Of the East’s top-6 teams from a year ago, the New York Knicks were the ones that had the calmest offseason and enter this upcoming year with the most continuity. After earning the 5-seed a year ago and seeing Jalen Brunson embrace a starring role, the Knicks enter the 2023-24 season with optimism they can not only duplicate that performance but build on top of it.
To do so, they’ll need to see some internal improvement, as their only real change to the roster was signing Donte DiVincenzo in their continued efforts to sign every Villanova player in the league and trading Obi Toppin to Indiana.
Biggest Question: Can All Their Stars Play Their Best In The Postseason?
The further up the contender ladder you go, the harder it is to reach the next level, and for the Knicks that would mean threatening the Eastern Conference Finals. The advantage they have over the two top teams in the East is depth, as Milwaukee and Boston have gone all-in on creating nightmare starting units. As we all know, depth plays less of a role in playoff success (provided good health) as starting units can play extended minutes and the benefits of having a better bench group is more limited.
That means the Knicks stars have to play as such to keep things closer against other starting units to allow their bench advantage to shine, and last year only Brunson really lived up to the billing. Julius Randle is the biggest playoff concern at the top of New York’s pecking order, as he has struggled mightily in his two postseason appearances with the Knicks. In those 15 playoff games, he’s averaging 17.1 points and 9.4 rebounds per game, but sees his efficiency drop off a cliff to 34.4 percent from the field and 28.3 percent from three, while having more turnovers (3.9) than assists (3.7). Randle has struggled to find his rhythm as he often takes a lot of tough shots, with more than 60 percent of his attempts last season coming from beyond 10 feet from the rim (with most of his midrange jumpers being self-created). Against the increased pressure applied by defenses in the postseason, his handle has been bothered and he’s struggled to create decent looks for himself. The challenge for Randle and the Knicks is finding ways to get him into a rhythm with easier looks and try and get him away from the isolation attempts that simply have not worked. That’s easier said than done considering his regular season shot diet is also a lot of pretty difficult looks that he just knocks down at a much higher rate, meaning he would have to change his offensive approach considerably.

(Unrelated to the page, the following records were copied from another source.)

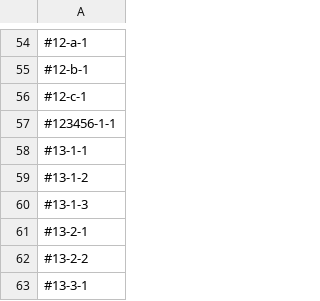
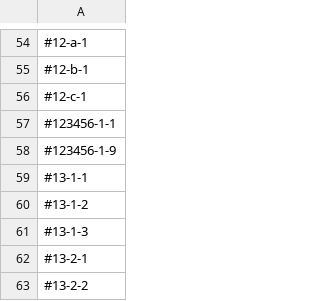
Before and after one commit to un-shayani/data, a CSV file: indicators--metadata--graph_type.csv, drawn as a sheet; only a part is shown, gaps mark what is left out; the shorter side is filled out with more unchanged rows; the diff names each change by its address in the sheet, - before the commit and + after, or states it on an @@ line.

```diff
--- a/indicators--metadata--graph_type.csv
+++ b/indicators--metadata--graph_type.csv
+row 58: #123456-1-9
```
Also changed, not shown: indicators--metadata--reporting_status.csv, metadata-value--graph_type--line.csv, 46 other files.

R.J. Barrett took a step forward last year both in the regular season and the playoffs, but he also could stand to take another step forward in terms of efficiency. He’s terrific going to the basket and his ability to apply rim pressure is needed on this Knicks team. He has steadily improved his shot selection but needs the three-pointer to become a more reliable weapon to open up the floor a bit more for guys like Randle and Brunson. Cramped spacing has long been a concern with this Knicks offense, and when transition opportunities are limited in the postseason, their halfcourt offense can grind to a halt. He doesn’t need to become an elite three-point shooter, but simply raising his level from being a low-30s guy to a mid-30s guy from three would force defenses to think a little longer about sagging off and help New York.
It’s a tall order, but if this group is going to be something more than a mid-seed with a second round ceiling, it comes down to their best players raising their level in the postseason rather than simply maintaining it (like Barrett), much less falling off (like Randle).

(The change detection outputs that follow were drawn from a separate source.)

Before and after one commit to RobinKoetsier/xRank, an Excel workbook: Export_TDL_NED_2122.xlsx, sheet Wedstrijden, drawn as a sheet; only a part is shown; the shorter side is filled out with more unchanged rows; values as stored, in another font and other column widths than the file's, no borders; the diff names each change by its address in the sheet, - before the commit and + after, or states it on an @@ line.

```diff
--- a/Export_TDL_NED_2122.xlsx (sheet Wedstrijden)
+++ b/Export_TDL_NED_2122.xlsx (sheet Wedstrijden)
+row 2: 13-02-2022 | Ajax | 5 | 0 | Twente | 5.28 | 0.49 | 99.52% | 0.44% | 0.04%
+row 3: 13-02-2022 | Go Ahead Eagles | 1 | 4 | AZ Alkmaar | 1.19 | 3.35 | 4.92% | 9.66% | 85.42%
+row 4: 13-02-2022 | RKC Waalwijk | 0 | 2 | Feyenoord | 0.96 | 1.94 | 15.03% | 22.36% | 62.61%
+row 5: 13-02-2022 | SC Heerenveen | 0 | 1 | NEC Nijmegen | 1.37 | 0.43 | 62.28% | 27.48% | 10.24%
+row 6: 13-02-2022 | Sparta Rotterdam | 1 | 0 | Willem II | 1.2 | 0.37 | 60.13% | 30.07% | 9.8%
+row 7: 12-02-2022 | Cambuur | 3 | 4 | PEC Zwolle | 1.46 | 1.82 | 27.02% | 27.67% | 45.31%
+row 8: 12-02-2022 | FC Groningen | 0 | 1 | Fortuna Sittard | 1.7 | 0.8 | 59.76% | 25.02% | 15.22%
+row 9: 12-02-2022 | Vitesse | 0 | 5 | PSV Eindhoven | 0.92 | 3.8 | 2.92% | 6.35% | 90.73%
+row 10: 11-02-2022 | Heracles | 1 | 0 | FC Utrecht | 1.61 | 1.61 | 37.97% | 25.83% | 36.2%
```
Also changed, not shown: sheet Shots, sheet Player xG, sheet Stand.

X-Factor: Josh Hart
While the Knicks only made the one addition this offseason, this will be the first full season with Hart on the roster. After arriving in a trade with the Blazers at the deadline, Hart was sensational for the Knicks in his 25 games and continued that into the postseason. What he provides as a rebounder, cutter, and defender is incredibly valuable. Last year in the playoffs he was third on the team in rebounds per game (7.4), and while Mitchell Robinson, Isaiah Hartenstein, and Randle got rightful credit for their work against Cleveland’s bigs on the glass in the first round (effectively swinging that series), Hart’s work crashing from the wing was vital to that effort. However, as mentioned above, the Knicks have a spacing issue and for Hart to be on the floor he has to be more of a threat spotting up in the corners.
Hart was terrific from an efficiency standpoint in the regular season in a small 25 game sample (51.5 percent), but saw that dip to 31.3 percent in the playoffs. However, even when he was shooting well in the regular season, it was only on 2.1 attempts per game has he has a tendency to only shoot when wide open (which, naturally, boosts that percentage). He is a frequent record-scratcher, pump-faking against closeouts and then moving the ball. That isn’t always a bad thing, but there are plenty of times for this Knicks offense that creating a semi-open three is going to be the best look they create in the halfcourt. Passing that opportunity up sometimes forces them into a tougher shot, and Hart building his confidence to let it fly is important given he’s often on the floor with multiple other non-threats from deep. Hart can be a better three-point shooter than I think he is willing to give himself credit for, and embracing that part of his role (in a way he embraces the non-scoring parts so well) could unlock some things for this offense.